Resistance to change is not new……

December 4, 2011

My last couple of posts on the subject of change and executive leadership generated a range of comments many suggesting if we did ‘better project management’ the problems would be resolved. Unfortunately for this to be true, the organisation still needs executive buy-in and leadership to support the process, in fact demand better project management.

An article in the December edition of ‘project’, the journal of the UK Association of Project Management (APM) by Martin Samphire, a committee member on both the APM Governance SIG and the APM Portfolio Management SIG highlights more project failures. This time the FiReControl project which was described by the House of Commons Public Accounts Committee as ‘one of the worst cases of project failure the committee has seen’, followed by a catalogue of fundamental failures; and the NHS Connecting for Health program which is beset by weak program management.

The UK industry and Government know how to deliver large complex programs, the work of the Olympic Development Authority is a world class example; it’s just that many other managements simply choose to ignore good practice, or more accurately refuse to change to allow good practice to be introduced.

The challenge of getting senior management to actively support change that brings better systems into use to the benefit of the organisation they work for is not new. Henry Gantt had similar problems introducing his systems that demonstrably increased production by over 100% and massively increased profits. Here are a few of his comments:

  • The changing of a system of management is a very serious matter and cannot be done by a superintendent in his spare time (Work Wages & Profits, p168).
  • In every workroom there is a fashion, a habit of work, and every new worker follows that fashion, for it isn’t respectable not to (Work Wages & Profits, p186).
  • The most casual investigation into the reasons why so many of the munition manufacturers have not made good, reveals the fact that their failure is due to lack of managerial ability rather than to any other cause (Organizing for Work, p64).
  • Our most serious trouble is incompetency in high places. As long as that remains uncorrected, no amount of efficiency in the workmen will avail very much (Organizing for Work, p64).
  • Our industries are suffering from lack of competent managers,—which is another way of saying that many of those who control our industries hold their positions, not through their ability to accomplish results, but for some other reason (Organizing for Work, p64).

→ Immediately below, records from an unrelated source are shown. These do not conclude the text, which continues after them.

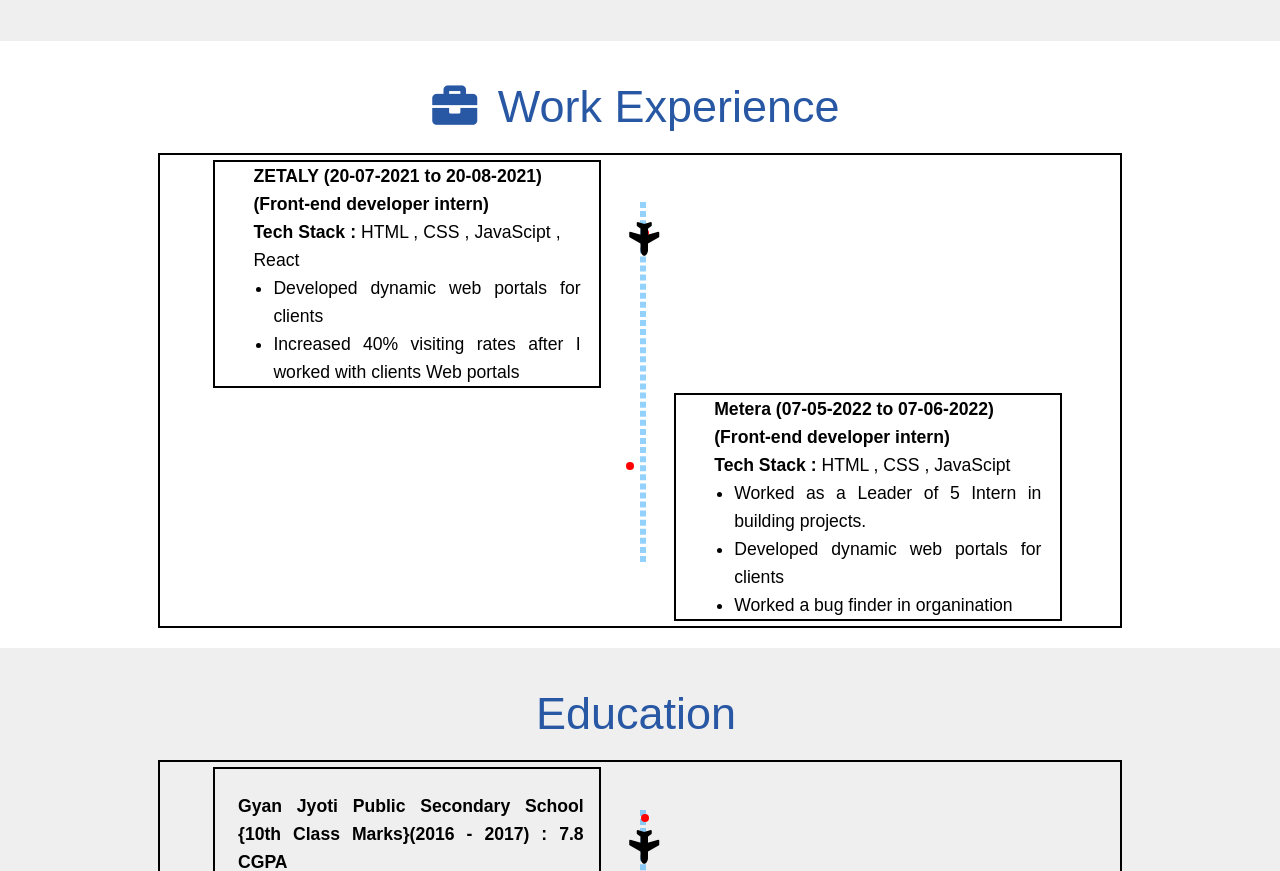
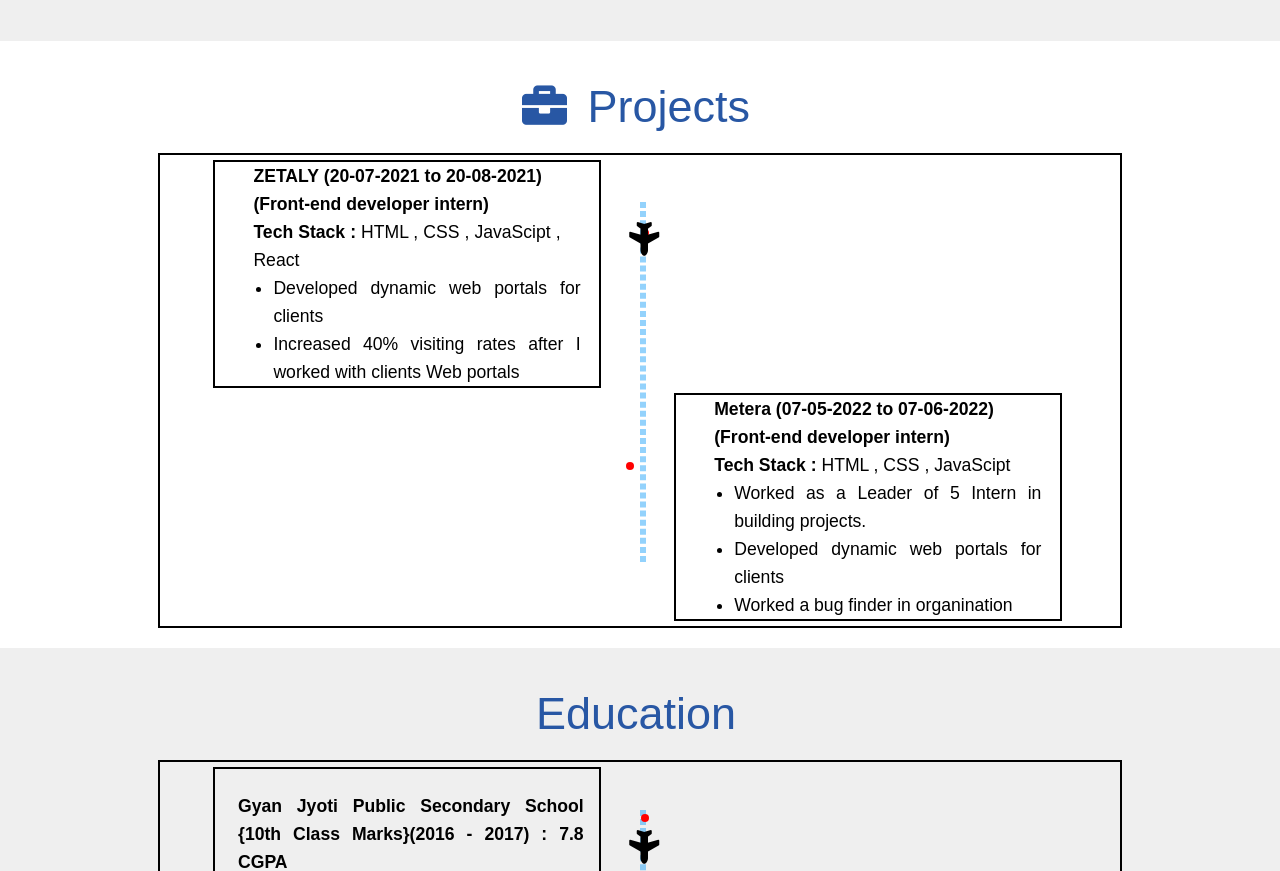
Before and after one commit to Starlord000/Portfolio, a plain HTML site: page index.html in a window 1280 px wide. Shown: the part 1114-1985 px from the top of the page. Drawn offline with Linux system fonts and the light colour scheme.

Commit message:
Update index.html

```diff
--- a/index.html
+++ b/index.html
@@ -163,7 +163,7 @@
                 <span>
                     <i class="fas fa-briefcase"></i>
                 </span>
-                <span> Work Experience </span>
+                <span> Projects </span>
             </h1>
 
             <div class="timeline">
```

By the way, Henry was also less than impressed with the bankers of his time as well: “No …laws…. have so far been framed that restrain the ‘high financier’ who, without giving anything in return, taxes the community for his own benefit to an extent that makes all other forms of acquiring without giving an adequate return seem insignificant.”

The framework needed by senior executives is well established, the APM has just published the 2nd edition of Directing Change – a guide to the governance of project management (60,000 copies of the 1st edition have been distributed since publication in 2004). This guide is written by senior managers for senior managers. It provides clear overall guidance to an organisations governing body (board or equivalent) and executives on their responsibilities and more specific guidance on choosing the right projects (portfolio direction), project sponsorship, project management capability and disclosure and reporting. Copies can be downloaded from the APM website or: www.mosaicprojects.com.au/Resources_Papers.html#Governance

Martin Samphire’s view is that applying good governance in their management is 80% of the answer to successful projects. I feel he is understating the importance of the role and responsibility of the senior executives, particularly when it comes to the process of changing an organisations culture to accept good governance and effective project management!